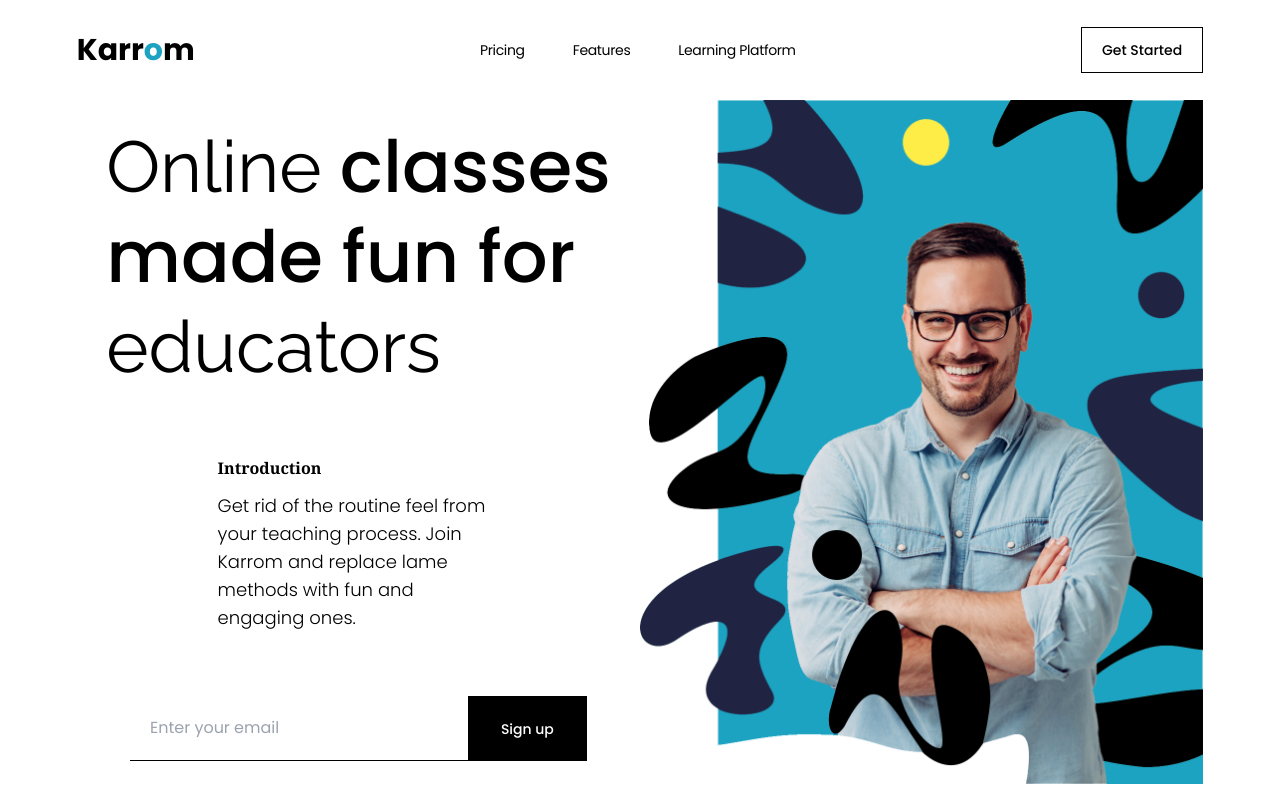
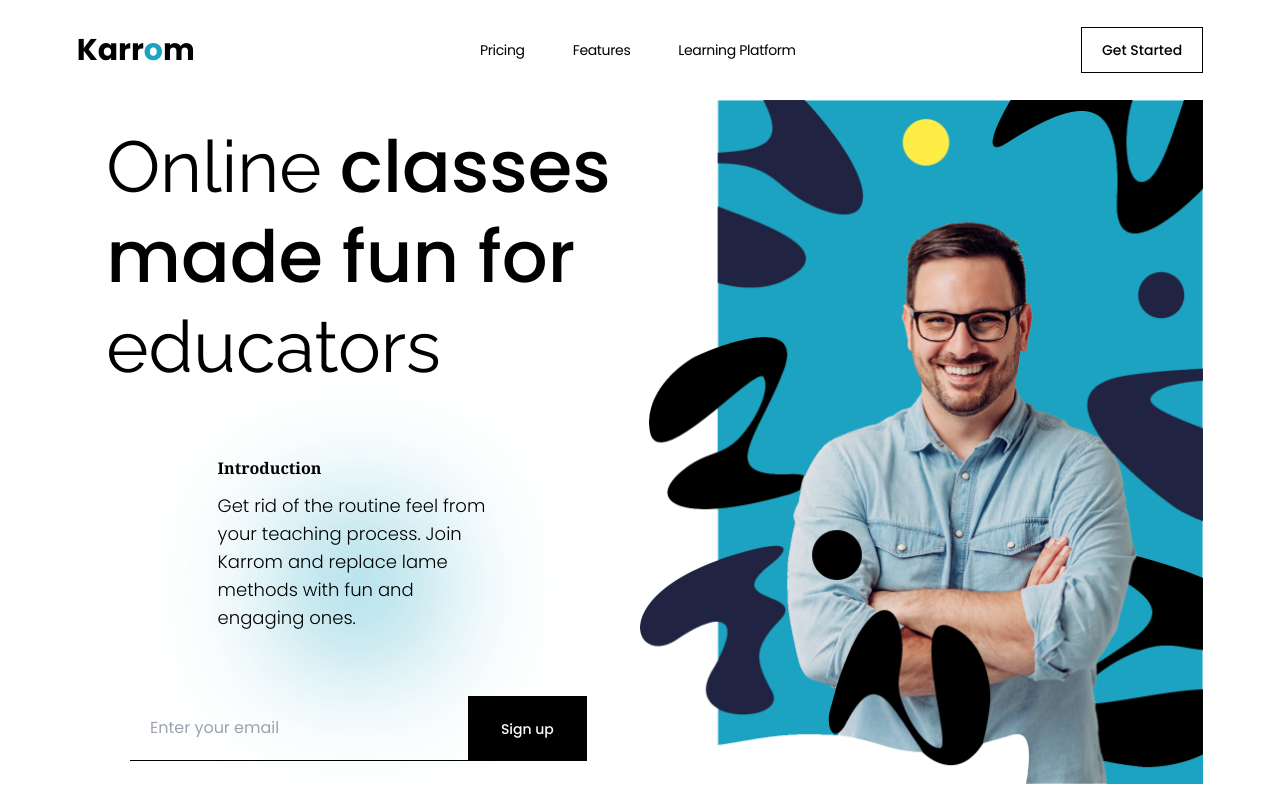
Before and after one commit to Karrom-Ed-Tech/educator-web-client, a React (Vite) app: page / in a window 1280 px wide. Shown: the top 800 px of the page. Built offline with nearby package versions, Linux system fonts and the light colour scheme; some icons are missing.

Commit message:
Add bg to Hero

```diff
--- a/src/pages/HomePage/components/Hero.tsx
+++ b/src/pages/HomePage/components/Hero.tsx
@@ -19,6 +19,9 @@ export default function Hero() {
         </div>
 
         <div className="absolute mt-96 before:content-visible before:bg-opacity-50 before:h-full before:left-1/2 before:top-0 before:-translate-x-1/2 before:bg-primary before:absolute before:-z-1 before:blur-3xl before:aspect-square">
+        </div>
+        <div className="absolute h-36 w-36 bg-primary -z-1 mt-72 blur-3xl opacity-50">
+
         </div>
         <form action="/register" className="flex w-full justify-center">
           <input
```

---*---

A single number is expected: how many lines in the entries above hold the word "Hero".

4